═══ Source information
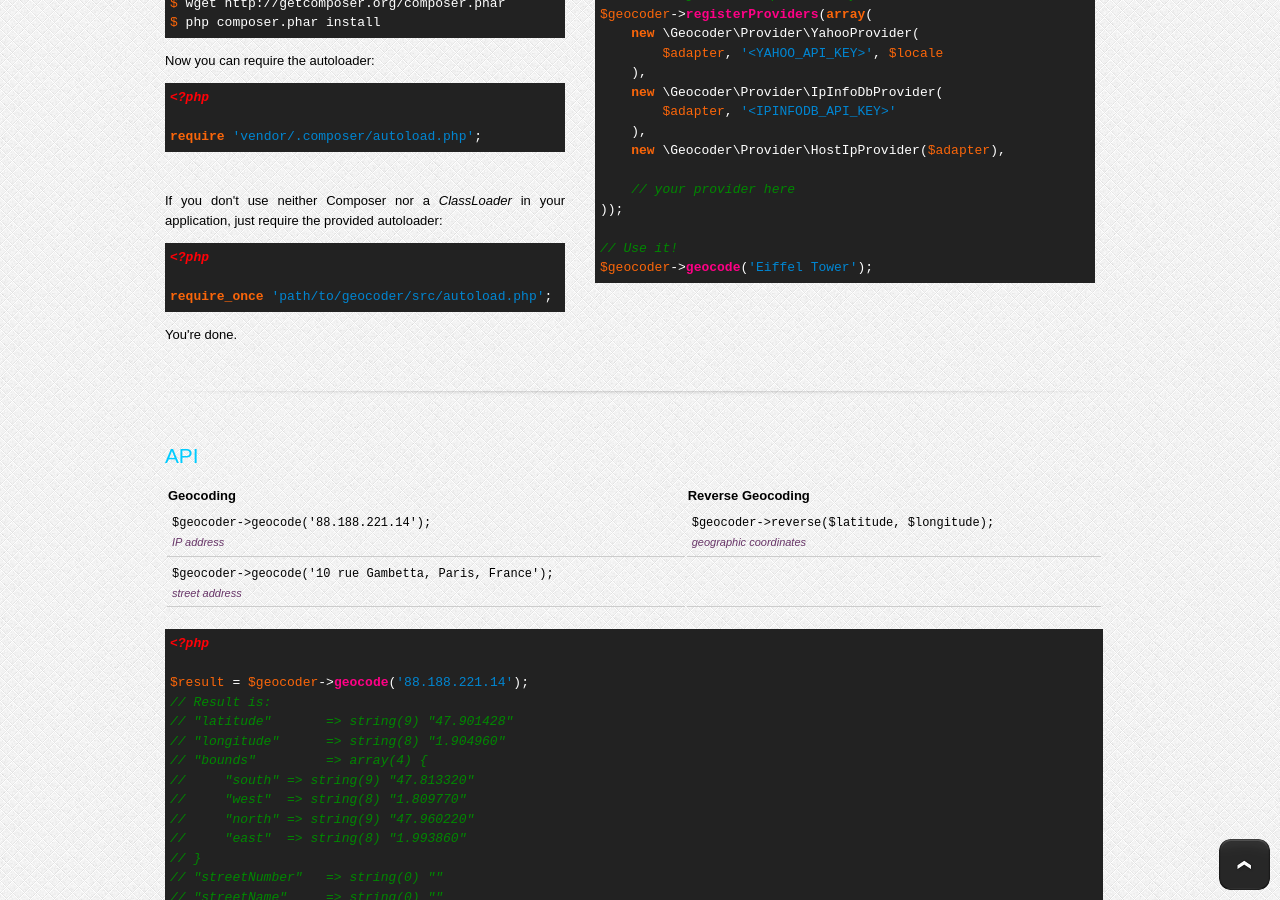
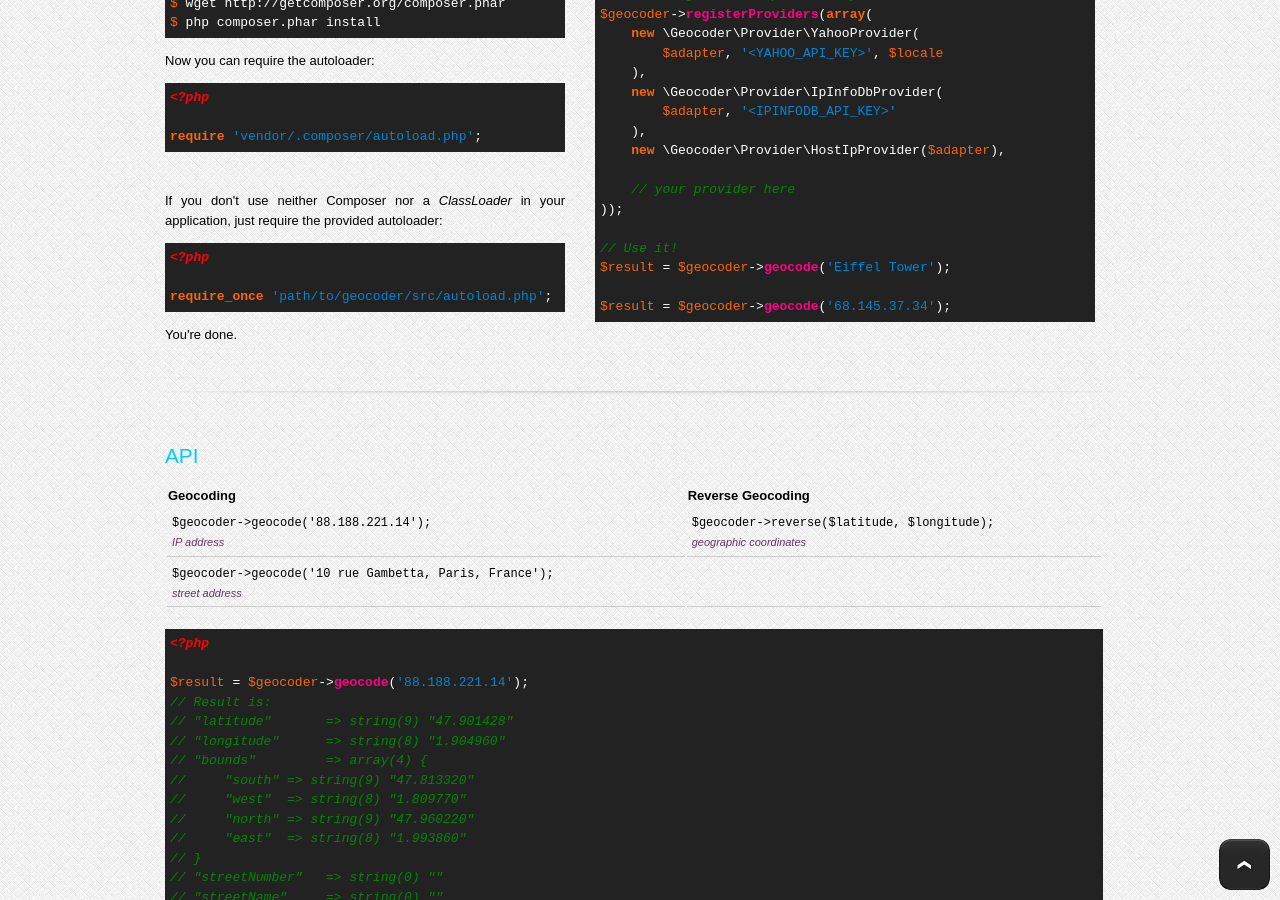
Before and after one commit to geocoder-php/Geocoder, a Jekyll site: the page built from index.markdown, in a window 1280 px wide and 900 px high, scrolled down 944 px. Built offline with Jekyll 4.4.1, drawn with Linux system fonts in a browser that asks for light colours; nearby versions of some CDN libraries; Markdown is read by kramdown in place of the engine named in the settings.

Commit message:
Fixed some stuffs

```diff
--- a/index.markdown
+++ b/index.markdown
@@ -70,7 +70,9 @@ $geocoder->registerProviders(array(
 ));
 
 // Use it!
-$geocoder->geocode('Eiffel Tower');
+$result = $geocoder->geocode('Eiffel Tower');
+
+$result = $geocoder->geocode('68.145.37.34');
 {% endhighlight %}
     </section>
 </div>
@@ -214,22 +216,16 @@ $result = $geocoder
         <p>Geocoder provides dumpers that aim to transform a <code>ResultInterface</code> object in standard formats.</p>
         <table>
             <tr>
-                <th>Dumper</th>
-            </tr>
-            <tr>
-                <td>GPS eXchange Format</td>
-            </tr>
-            <tr>
+                <td><a>GPS eXchange Format</a></td>
                 <td><a href="http://geojson.org/">GeoJSON</a></td>
             </tr>
             <tr>
                 <td><a href="http://en.wikipedia.org/wiki/Keyhole_Markup_Language">Keyhole Markup Language</a></td>
+                <td><a>Well-Known Binary</a></td>
             </tr>
             <tr>
-                <td>Well-Known Binary</td>
-            </tr>
-            <tr>
-                <td>Well-Known Text</td>
+                <td><a>Well-Known Text</a></td>
+                <td></td>
             </tr>
         </table>
     </section>
```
══════
**Aim of the task:** Please show the lines in the entries above that hold the string "Tower".

**Solution for this problem:**
-$geocoder->geocode('Eiffel Tower');
+$result = $geocoder->geocode('Eiffel Tower');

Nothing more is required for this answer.